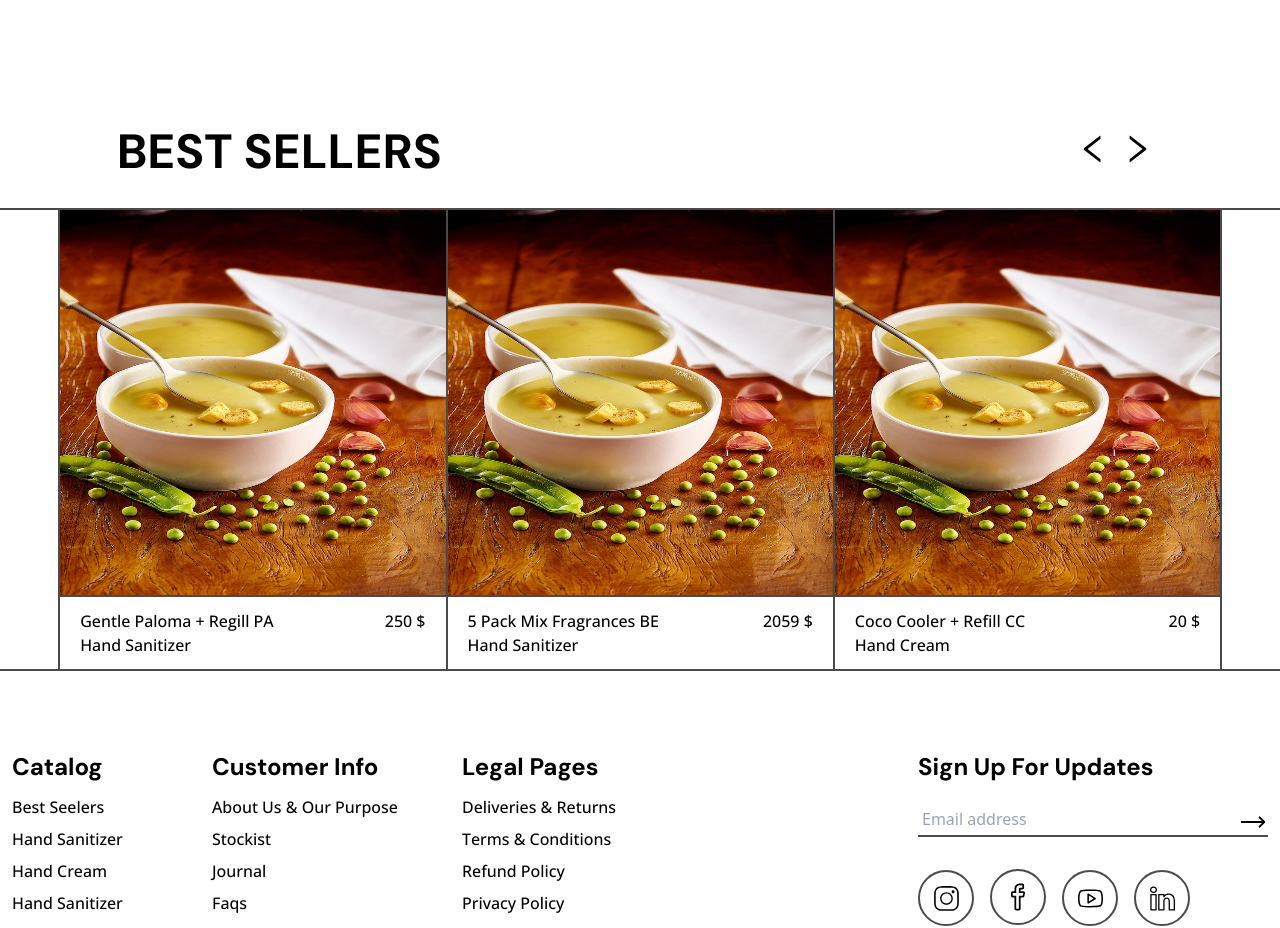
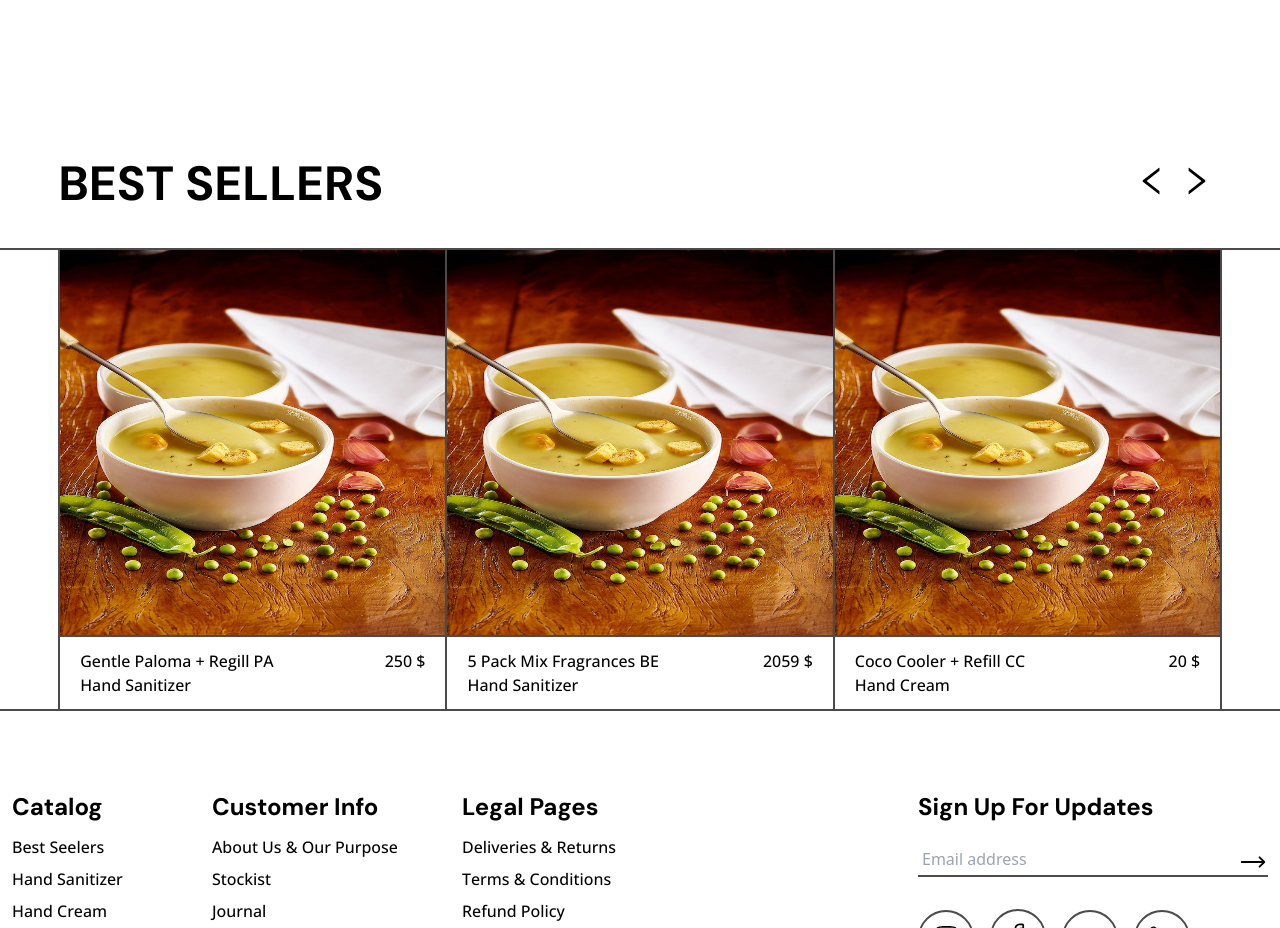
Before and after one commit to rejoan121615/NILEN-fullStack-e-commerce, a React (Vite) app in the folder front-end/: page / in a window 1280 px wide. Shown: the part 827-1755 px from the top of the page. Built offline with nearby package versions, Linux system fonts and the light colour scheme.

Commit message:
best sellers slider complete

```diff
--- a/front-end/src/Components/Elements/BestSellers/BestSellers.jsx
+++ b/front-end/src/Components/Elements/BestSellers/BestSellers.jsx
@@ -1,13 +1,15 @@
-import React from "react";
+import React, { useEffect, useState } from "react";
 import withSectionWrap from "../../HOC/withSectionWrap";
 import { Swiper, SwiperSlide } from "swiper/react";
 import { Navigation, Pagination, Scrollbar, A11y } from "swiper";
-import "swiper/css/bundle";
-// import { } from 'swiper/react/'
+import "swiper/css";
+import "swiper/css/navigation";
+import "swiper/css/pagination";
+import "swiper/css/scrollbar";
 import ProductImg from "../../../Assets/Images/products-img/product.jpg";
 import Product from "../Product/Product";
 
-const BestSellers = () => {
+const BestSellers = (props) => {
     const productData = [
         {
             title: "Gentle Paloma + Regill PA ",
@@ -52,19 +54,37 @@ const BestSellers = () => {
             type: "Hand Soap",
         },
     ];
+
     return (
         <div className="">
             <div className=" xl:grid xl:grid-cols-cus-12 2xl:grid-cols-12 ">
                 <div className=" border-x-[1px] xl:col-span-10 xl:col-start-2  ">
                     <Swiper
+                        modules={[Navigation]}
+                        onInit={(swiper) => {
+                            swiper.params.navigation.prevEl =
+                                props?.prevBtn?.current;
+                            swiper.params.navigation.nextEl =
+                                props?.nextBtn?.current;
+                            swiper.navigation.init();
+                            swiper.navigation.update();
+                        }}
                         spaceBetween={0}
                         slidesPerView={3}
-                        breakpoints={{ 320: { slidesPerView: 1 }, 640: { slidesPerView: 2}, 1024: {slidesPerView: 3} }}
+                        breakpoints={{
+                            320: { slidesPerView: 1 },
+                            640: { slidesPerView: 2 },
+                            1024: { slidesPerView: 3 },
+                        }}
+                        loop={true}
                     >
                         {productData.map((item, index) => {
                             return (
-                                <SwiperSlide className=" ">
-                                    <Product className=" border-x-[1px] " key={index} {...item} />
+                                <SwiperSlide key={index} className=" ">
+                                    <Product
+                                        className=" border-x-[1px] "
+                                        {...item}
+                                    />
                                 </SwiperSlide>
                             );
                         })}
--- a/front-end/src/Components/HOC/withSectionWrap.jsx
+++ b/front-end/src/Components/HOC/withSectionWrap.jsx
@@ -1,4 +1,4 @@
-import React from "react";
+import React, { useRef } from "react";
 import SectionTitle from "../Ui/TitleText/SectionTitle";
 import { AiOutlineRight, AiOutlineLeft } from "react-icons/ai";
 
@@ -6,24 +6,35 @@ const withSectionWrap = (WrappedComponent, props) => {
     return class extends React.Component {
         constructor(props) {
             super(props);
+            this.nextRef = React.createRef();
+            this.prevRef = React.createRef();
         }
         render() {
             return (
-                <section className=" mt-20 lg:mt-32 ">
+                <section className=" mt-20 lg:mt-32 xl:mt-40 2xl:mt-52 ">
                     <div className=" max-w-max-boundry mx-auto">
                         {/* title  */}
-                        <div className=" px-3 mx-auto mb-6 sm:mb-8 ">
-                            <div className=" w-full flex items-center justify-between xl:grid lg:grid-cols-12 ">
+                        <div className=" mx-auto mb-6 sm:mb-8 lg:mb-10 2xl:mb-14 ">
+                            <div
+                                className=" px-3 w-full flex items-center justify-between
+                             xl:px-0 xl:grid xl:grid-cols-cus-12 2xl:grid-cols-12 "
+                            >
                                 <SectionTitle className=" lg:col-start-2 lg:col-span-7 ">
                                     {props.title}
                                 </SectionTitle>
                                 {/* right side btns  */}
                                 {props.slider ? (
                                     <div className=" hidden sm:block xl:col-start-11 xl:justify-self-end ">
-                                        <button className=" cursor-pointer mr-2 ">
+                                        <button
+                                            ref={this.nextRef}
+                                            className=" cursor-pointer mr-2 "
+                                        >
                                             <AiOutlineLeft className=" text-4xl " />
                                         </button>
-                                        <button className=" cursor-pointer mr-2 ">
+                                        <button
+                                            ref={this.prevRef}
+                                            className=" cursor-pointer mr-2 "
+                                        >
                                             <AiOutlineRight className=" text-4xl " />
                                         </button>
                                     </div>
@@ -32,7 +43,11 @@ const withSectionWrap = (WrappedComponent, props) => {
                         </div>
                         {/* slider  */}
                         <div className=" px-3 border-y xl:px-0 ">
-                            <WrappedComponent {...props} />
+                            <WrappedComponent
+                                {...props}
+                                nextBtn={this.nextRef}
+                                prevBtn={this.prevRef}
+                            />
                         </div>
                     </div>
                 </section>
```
......
Exercise prompt »
Across the records above, count each line that holds the word "Components" and give only the resulting number.

Exercise response »
4